Friday, 28 February 2014

P-P-P-Pancake Day

Grab your spatula and get your frying pan at the ready!  Pancake Day is almost here!

To crochet a pancake, we’ve created this simple recipe which uses basic ingredients that you may already have in your yarn pantry.

100g Supersoft Aran 896 Oaty (or any aran weight yarn). I got almost 5 pancakes from one ball.
4.5mm crochet hook
Some cardboard

dc: double crochet
rpt: repeat
rnd: round
inv dec: invisible decrease - insert the hook through the front loop of the next stitch, then insert the hook through the front loop of the following stitch, wrap the yarn round the hook and pull through both stitches at once.

1. Create ring and crochet 6 dc into ring (6)
2. 2dc into each dc. Rpt to end (12)
3. 2dc into next dc, dc into next dc. Rpt to end (18)
4. 2 dc into next dc, dc into next 2 dc. Rpt to end (24)
5. 2 dc into next dc, dc into next 3 dc. Rpt to end (30)
Continue to increase by 6 each round as established, until there are 72 dc.

Next rnd: dc into back loop only of every dc. (72)
Next rnd (worked into back loops only): inv dec, dc into next 10 dc (66)
Next rnd (worked normally): inv dec, dc into next 9 dc (60)

Pause at this point to “stuff” your pancake. Draw around your pancake onto some card (this ensures sure it’s going to be the right size to fit the unique dimensions of your pancake), cut it out and slip it into your crochet. Continue crocheting with card inside your work.

Next rnd: inv dec, dc into next 8 dc (54)
Next rnd: inv dec, dc into next 7 dc (48)
Continue to decrease by 6 each round as established, until there are 6 dc.
Thread yarn through back loops only of 6 remaining dc, pull yarn to tighten hole, weave in end.

Now you can embroider a face onto your pancake, or eat it straight away with a sprinkling of sugar and a twist of lemon.*

Happy Pancake Day everyone!

*Please note, we do not advise that you eat your yarn pancake.  It will probably not taste very delicious.

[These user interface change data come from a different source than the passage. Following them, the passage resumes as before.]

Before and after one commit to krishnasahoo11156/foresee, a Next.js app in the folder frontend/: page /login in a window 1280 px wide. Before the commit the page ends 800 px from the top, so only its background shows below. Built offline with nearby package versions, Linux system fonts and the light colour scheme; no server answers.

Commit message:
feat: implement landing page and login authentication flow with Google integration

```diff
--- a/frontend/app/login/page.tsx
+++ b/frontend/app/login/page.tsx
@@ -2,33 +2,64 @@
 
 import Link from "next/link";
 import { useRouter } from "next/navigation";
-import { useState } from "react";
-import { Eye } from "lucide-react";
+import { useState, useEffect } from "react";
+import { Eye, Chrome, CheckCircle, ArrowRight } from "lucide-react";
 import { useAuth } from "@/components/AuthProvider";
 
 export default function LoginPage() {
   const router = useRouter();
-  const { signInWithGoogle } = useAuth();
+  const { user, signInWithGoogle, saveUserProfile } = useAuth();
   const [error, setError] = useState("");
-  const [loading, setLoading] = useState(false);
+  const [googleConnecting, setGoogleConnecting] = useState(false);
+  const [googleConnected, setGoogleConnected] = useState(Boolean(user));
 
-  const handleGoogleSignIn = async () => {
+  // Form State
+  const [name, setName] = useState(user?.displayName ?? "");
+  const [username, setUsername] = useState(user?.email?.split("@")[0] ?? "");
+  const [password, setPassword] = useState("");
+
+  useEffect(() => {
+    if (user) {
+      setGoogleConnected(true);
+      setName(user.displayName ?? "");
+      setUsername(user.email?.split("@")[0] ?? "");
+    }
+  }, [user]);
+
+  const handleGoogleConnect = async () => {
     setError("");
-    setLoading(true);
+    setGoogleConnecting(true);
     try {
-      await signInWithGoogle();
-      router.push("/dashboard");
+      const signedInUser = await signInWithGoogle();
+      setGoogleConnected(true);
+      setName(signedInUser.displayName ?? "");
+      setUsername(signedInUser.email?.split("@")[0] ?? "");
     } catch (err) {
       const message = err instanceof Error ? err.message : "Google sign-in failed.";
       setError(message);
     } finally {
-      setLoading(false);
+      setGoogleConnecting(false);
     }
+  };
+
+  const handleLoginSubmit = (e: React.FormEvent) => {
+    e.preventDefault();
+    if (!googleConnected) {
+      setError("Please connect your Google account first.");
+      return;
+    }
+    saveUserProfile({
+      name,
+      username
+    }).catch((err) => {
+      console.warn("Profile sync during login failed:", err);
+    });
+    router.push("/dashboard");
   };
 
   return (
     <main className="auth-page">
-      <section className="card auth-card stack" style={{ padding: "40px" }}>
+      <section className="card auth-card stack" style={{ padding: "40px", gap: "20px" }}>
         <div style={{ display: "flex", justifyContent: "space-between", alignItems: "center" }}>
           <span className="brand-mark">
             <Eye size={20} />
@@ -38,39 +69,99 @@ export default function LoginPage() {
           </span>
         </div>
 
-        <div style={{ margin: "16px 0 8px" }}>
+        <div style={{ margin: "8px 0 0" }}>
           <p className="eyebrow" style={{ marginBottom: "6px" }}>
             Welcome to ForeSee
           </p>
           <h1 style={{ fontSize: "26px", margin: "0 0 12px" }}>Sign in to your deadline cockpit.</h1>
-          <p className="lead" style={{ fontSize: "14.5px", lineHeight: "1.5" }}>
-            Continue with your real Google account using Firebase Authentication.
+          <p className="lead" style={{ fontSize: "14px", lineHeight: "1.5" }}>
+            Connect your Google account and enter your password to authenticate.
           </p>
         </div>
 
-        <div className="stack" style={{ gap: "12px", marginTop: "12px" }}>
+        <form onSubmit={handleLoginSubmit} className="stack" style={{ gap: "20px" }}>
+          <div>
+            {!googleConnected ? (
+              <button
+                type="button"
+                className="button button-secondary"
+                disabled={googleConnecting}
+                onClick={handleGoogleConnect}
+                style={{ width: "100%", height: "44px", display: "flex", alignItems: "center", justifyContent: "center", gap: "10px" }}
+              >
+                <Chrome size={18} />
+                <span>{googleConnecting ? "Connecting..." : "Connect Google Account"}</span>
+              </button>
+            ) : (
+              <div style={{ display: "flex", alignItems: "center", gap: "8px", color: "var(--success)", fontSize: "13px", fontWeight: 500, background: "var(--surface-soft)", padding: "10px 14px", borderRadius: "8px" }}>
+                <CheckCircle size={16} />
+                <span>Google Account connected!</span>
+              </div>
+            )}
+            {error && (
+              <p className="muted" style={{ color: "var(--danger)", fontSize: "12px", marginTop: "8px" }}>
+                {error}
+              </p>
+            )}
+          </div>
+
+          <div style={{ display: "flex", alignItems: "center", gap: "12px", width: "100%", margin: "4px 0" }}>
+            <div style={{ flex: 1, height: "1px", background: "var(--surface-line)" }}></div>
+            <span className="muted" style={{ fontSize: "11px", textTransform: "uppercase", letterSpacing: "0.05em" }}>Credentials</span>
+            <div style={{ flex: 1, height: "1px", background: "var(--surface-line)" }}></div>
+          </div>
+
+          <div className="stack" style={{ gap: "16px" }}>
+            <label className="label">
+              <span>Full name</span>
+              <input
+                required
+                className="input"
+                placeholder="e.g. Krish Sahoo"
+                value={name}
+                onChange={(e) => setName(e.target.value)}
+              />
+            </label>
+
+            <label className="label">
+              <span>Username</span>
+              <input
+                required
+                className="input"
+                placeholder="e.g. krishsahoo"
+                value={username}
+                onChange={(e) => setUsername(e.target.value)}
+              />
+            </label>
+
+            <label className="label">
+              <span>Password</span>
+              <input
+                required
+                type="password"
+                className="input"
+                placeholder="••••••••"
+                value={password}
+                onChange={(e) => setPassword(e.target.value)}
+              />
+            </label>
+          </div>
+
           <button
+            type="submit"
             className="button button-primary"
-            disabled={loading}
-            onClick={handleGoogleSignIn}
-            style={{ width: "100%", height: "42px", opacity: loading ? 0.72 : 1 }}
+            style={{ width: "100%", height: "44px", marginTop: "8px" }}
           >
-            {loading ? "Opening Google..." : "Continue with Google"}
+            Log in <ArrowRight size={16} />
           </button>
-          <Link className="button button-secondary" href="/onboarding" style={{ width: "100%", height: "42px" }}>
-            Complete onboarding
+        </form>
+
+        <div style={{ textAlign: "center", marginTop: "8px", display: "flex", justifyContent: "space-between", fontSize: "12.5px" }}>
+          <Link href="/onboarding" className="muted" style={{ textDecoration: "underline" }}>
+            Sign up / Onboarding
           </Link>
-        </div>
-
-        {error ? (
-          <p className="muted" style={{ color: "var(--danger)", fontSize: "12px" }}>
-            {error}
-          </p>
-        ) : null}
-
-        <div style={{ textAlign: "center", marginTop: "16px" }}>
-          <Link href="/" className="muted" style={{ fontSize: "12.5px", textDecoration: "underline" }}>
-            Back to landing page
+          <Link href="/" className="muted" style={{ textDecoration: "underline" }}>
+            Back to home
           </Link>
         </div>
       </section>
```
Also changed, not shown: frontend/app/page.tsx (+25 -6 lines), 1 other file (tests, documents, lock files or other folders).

Wednesday, 5 February 2014

Little Colour Knits by Dee Hardwicke

It's full of knits. It's full of colour. And it's little. Little Colour Knits is therefore an apt title for ceramicist Dee Hardwicke's recent collection of nature-inspired homewares and accessories. And since Dee is running a workshop for us in April, I thought I'd spend some time looking at her techniques being put into practice in these cute little projects.

Little Colour Knits features four lace projects and eight colourwork projects, of which six are intarsia, one is stranded (Fair Isle) and one is embroidered. In spite of the diversity of techniques involved, these designs form a very cohesive collection as they all feature bright colours and nature motifs.

Spring Lace Shawl in Rowan Fine Lace and Reindeer Runner and Coasters in Rowan Fine Tweed

The focus throughout is on the motifs: in both the lacework and the colourwork, there is usually a simple motif repeated across the work. This simplicity extends to the shape of the projects themselves, many of which are straightforward squares or rectangles and involve no shaping at all.

Most designs are available in only one size (though this is not a problem for something like a cushion or a table runner) and this allows for a clean, minimalist layout in the pattern and eliminates the risk of accidentally knitting from two different sets of instructions. All of the colourwork patterns are worked from large, clear charts and the lace designs are worked from written instructions. It seems a pity not to have included charts for the lacework, but the motifs are easy to work and quick to memorise.

It is absolutely worth taking a moment to acknowledge some of the details tucked into the layout of Little Colour Knits. Dee's artistic touches are everywhere and each project is explained with reference to the beautiful hand drawn sketches included throughout the book. I also have a weakness for nice fonts and could not help but notice that the title for each design has been coloured to coordinate with its respective project.

One of the nicest things about Little Colour Knits is that this book feels like a creative project in its own right. It's a project about projects and this gives a practical edge to the beauty of its watercolour illustrations and handwritten notes. This is a book that will inspire you to knit, but also to sketch and maybe even to compile a pattern book of your own.

Find out more about Dee Hardwicke by visiting her website.

Post by Heather